C.R. Ramakrishnan
Graduate Program Director

Our graduate program is consistently ranked in the top third of research departments in North America. The program has over 50 faculty and close to 500 graduate students, almost equally divided between Doctoral and M.S. students. Our graduates hold prominent professorships in such universities as Stanford, Yale, Illinois, Texas, and Cornell. Some graduates continue into industry, including prominent positions with the research laboratories of Nokia, AT&T, IBM Yorktown Heights, JPL-Cal Tech, Sony, MERL, and B.B.N. Some have become leaders of professional societies, presidents of distinguished universities, and CEOs of successful companies.

The department philosophy is to build “critical mass” in many important research areas, thereby ensuring the positive effects on research results obtained through collaboration with colleagues. Currently, the most significant of these areas include Visual Computing; Databases, Logic Programming, and Deductive Systems; Concurrency and Verification; Algorithms and Complexity; and Computer Systems, Networking, and Security. The faculty in each of these areas has been recognized internationally for their contributions to their respective fields.

The Ph.D. program is for students interested in obtaining academic or research positions in colleges and universities or in government and commercial research laboratories. The program gives students a rigorous and thorough knowledge of a broad range of theoretical and practical research subject areas, and develops the ability to recognize and pursue significant research in computer science. Practically all students in the PhD program are supported as teaching assistants in the first year followed by a research assistantship on funded projects thereafter.

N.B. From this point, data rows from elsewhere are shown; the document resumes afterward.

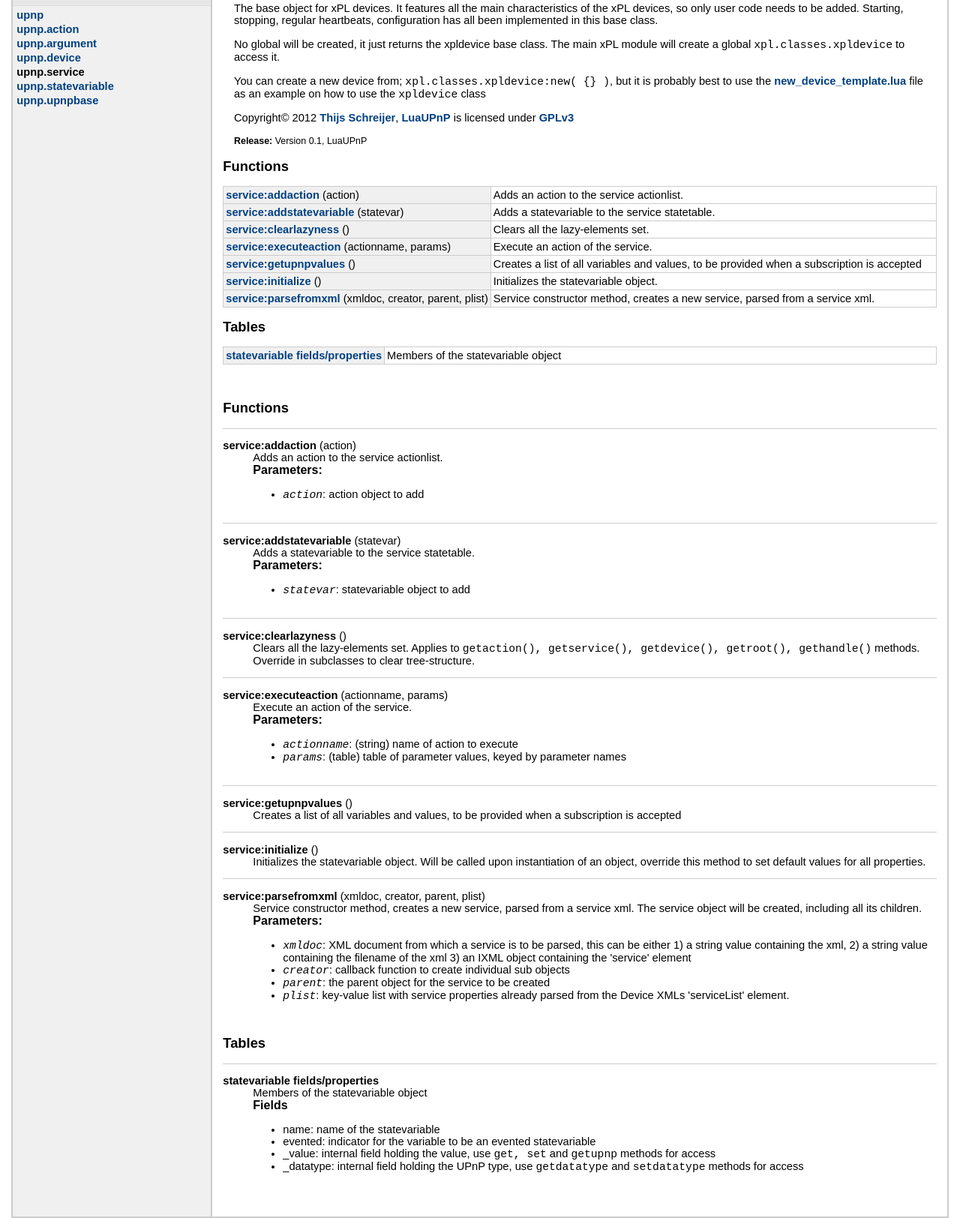
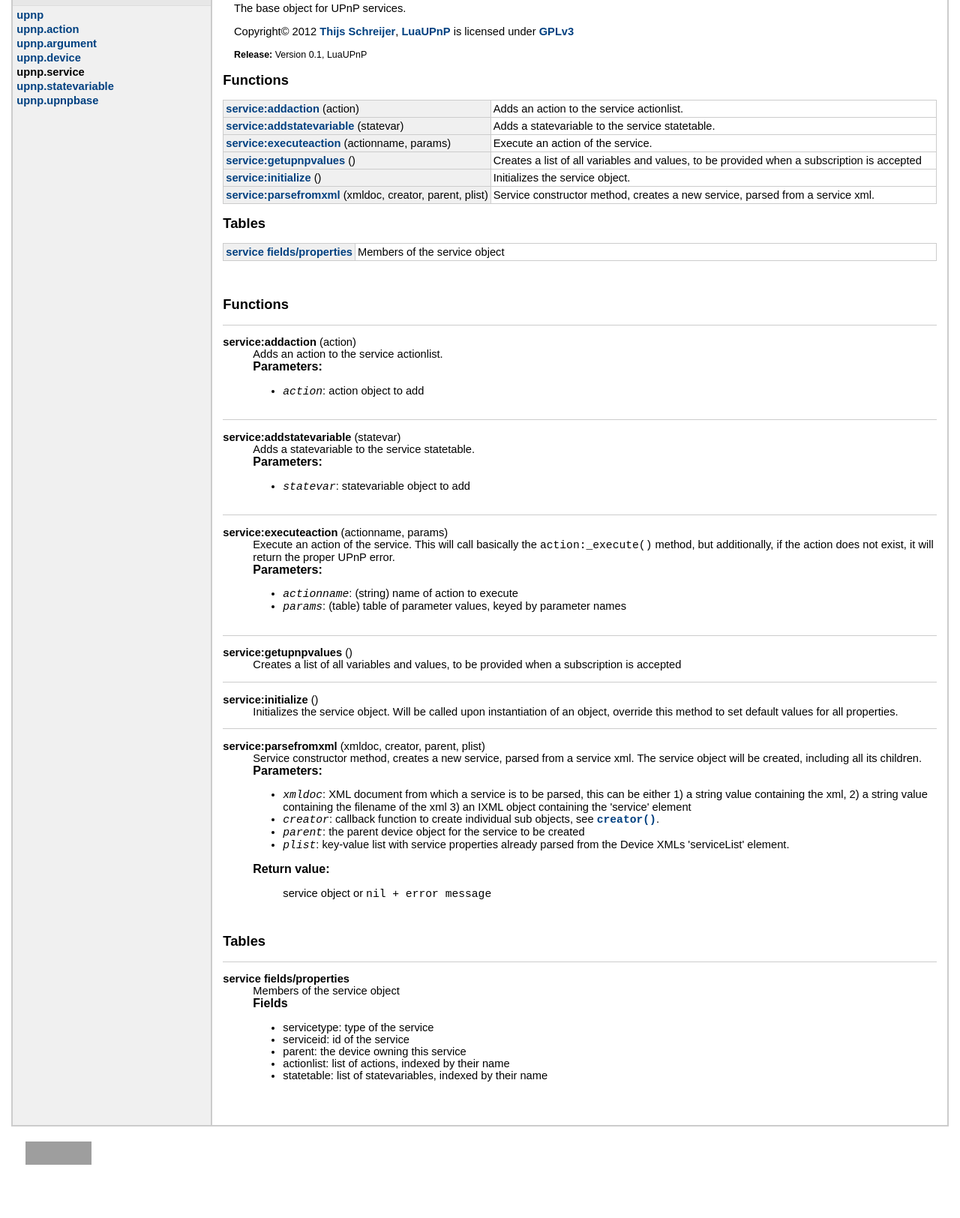
Before and after one commit to Tieske/LuaUPnP, a plain HTML site: page doc/modules/upnp.service.html in a window 1280 px wide. Shown: the part 69-1693 px from the top of the page at 75% size. After the commit the page ends 1645 px from the top, so only its background shows below. Drawn offline with Linux system fonts and the light colour scheme; grey boxes are pictures that could not be loaded.

Commit message:
updated statevariable documentation. all files completed. generated docs.

```diff
--- a/doc/modules/upnp.service.html
+++ b/doc/modules/upnp.service.html
@@ -77,7 +77,7 @@
 
 <h1>Module <code>upnp.service</code></h1>
 
-<p>The base object for xPL devices. It features all the main characteristics of the xPL devices, so only user code needs to be added. Starting, stopping, regular heartbeats, configuration has all been implemented in this base class.<br/>&nbsp<br/>No global will be created, it just returns the xpldevice base class. The main xPL module will create a global <code>xpl.classes.xpldevice</code> to access it.<br/>&nbsp<br/>You can create a new device from; <code>xpl.classes.xpldevice:new( {} )</code>, but it is probably best to use the <a href="../files/src/xpl/new_device_template.html">new_device_template.lua</a> file as an example on how to use the <code>xpldevice</code> class</p>
+<p>The base object for UPnP services.</p>
 
 
 <p>Copyright&copy; 2012 <a href="http://www.thijsschreijer.nl">Thijs Schreijer</a>, <a href="http://github.com/Tieske/LuaUPnP">LuaUPnP</a> is licensed under <a href="http://www.gnu.org/licenses/gpl-3.0.html">GPLv3</a></p>
@@ -101,11 +101,6 @@
 	</tr>
 
 	<tr>
-	<td class="name" nowrap><a href="#service:clearlazyness">service:clearlazyness</a>&nbsp;()</td>
-	<td class="summary">Clears all the lazy-elements set.</td>
-	</tr>
-
-	<tr>
 	<td class="name" nowrap><a href="#service:executeaction">service:executeaction</a>&nbsp;(actionname, params)</td>
 	<td class="summary">Execute an action of the service.</td>
 	</tr>
@@ -117,7 +112,7 @@
 
 	<tr>
 	<td class="name" nowrap><a href="#service:initialize">service:initialize</a>&nbsp;()</td>
-	<td class="summary">Initializes the statevariable object.</td>
+	<td class="summary">Initializes the service object.</td>
 	</tr>
 
 	<tr>
@@ -134,8 +129,8 @@
 <table class="table_list">
 
 	<tr>
-	<td class="name" nowrap><a href="#statevariable fields/properties">statevariable fields/properties</a></td>
-	<td class="summary">Members of the statevariable object </td>
+	<td class="name" nowrap><a href="#service fields/properties">service fields/properties</a></td>
+	<td class="summary">Members of the service object </td>
 	</tr>
 
 </table>
@@ -204,26 +199,9 @@ Adds a statevariable to the service statetable.
 
 
 
-<dt><a name="service:clearlazyness"></a><strong>service:clearlazyness</strong>&nbsp;()</dt>
-<dd>
-Clears all the lazy-elements set. Applies to <code>getaction(), getservice(), getdevice(), getroot(), gethandle()</code> methods. Override in subclasses to clear tree-structure.
-
-
-
-
-
-
-
-
-
-</dd>
-
-
-
-
 <dt><a name="service:executeaction"></a><strong>service:executeaction</strong>&nbsp;(actionname, params)</dt>
 <dd>
-Execute an action of the service.
+Execute an action of the service. This will call basically the <code>action:_execute()</code> method, but additionally, if the action does not exist, it will return the proper UPnP error.
 
 
 <h3>Parameters:</h3>
@@ -270,7 +248,7 @@ Creates a list of all variables and values, to be provided when a subscription i
 
 <dt><a name="service:initialize"></a><strong>service:initialize</strong>&nbsp;()</dt>
 <dd>
-Initializes the statevariable object. Will be called upon instantiation of an object, override this method to set default values for all properties.
+Initializes the service object. Will be called upon instantiation of an object, override this method to set default values for all properties.
 
 
 
@@ -298,11 +276,11 @@ Service constructor method, creates a new service, parsed from a service xml. Th
 	</li>
 
 	<li>
-	  <code><em>creator</em></code>: callback function to create individual sub objects
+	  <code><em>creator</em></code>: callback function to create individual sub objects, see <a href="upnp.device.html#creator"><code>creator()</code></a>.
 	</li>
 
 	<li>
-	  <code><em>parent</em></code>: the parent object for the service to be created
+	  <code><em>parent</em></code>: the parent device object for the service to be created
 	</li>
 
 	<li>
@@ -315,6 +293,9 @@ Service constructor method, creates a new service, parsed from a service xml. Th
 
 
 
+
+<h3>Return value:</h3>
+<ul>service object or <code>nil + error message</code></ul>
 
 
 
@@ -329,27 +310,31 @@ Service constructor method, creates a new service, parsed from a service xml. Th
 <h2><a name="tables"></a>Tables</h2>
 <dl class="table">
 
-<dt><a name="statevariable fields/properties"></a><strong>statevariable fields/properties</strong></dt>
-<dd>Members of the statevariable object
+<dt><a name="service fields/properties"></a><strong>service fields/properties</strong></dt>
+<dd>Members of the service object
 
 
 <h3>Fields</h3>
 <ul>
 
 	<li>
-	  name: name of the statevariable
+	  servicetype: type of the service
 	</li>
 
 	<li>
-	  evented: indicator for the variable to be an evented statevariable
+	  serviceid: id of the service
 	</li>
 
 	<li>
-	  _value: internal field holding the value, use <code>get, set</code> and <code>getupnp</code> methods for access
+	  parent: the device owning this service
 	</li>
 
 	<li>
-	  _datatype: internal field holding the UPnP type, use <code>getdatatype</code> and <code>setdatatype</code> methods for access
+	  actionlist: list of actions, indexed by their name
+	</li>
+
+	<li>
+	  statetable: list of statevariables, indexed by their name
 	</li>
 
 </ul>
```
Also changed, not shown: doc/index.html (+2 -2 lines), doc/modules/upnp.action.html (+12 -2 lines), doc/modules/upnp.argument.html (+3 -3 lines), doc/modules/upnp.device.html (+6 -6 lines), doc/modules/upnp.html (+1 -1 lines), doc/modules/upnp.statevariable.html (+18 -12 lines), 1 other file.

The M.S. program is designed to train students with professional goals in business, industry, or government. The program concentrates primarily on applied computer science, emphasizing software development, programming, computer systems and applications. With either the thesis or the project option, each student is given the experience of working on a large scale software or hardware development project. Normally M.S. students are not supported, although a few with special qualifications are appointed as TAs, and many other qualified students find jobs around the University assisting with systems support and application development.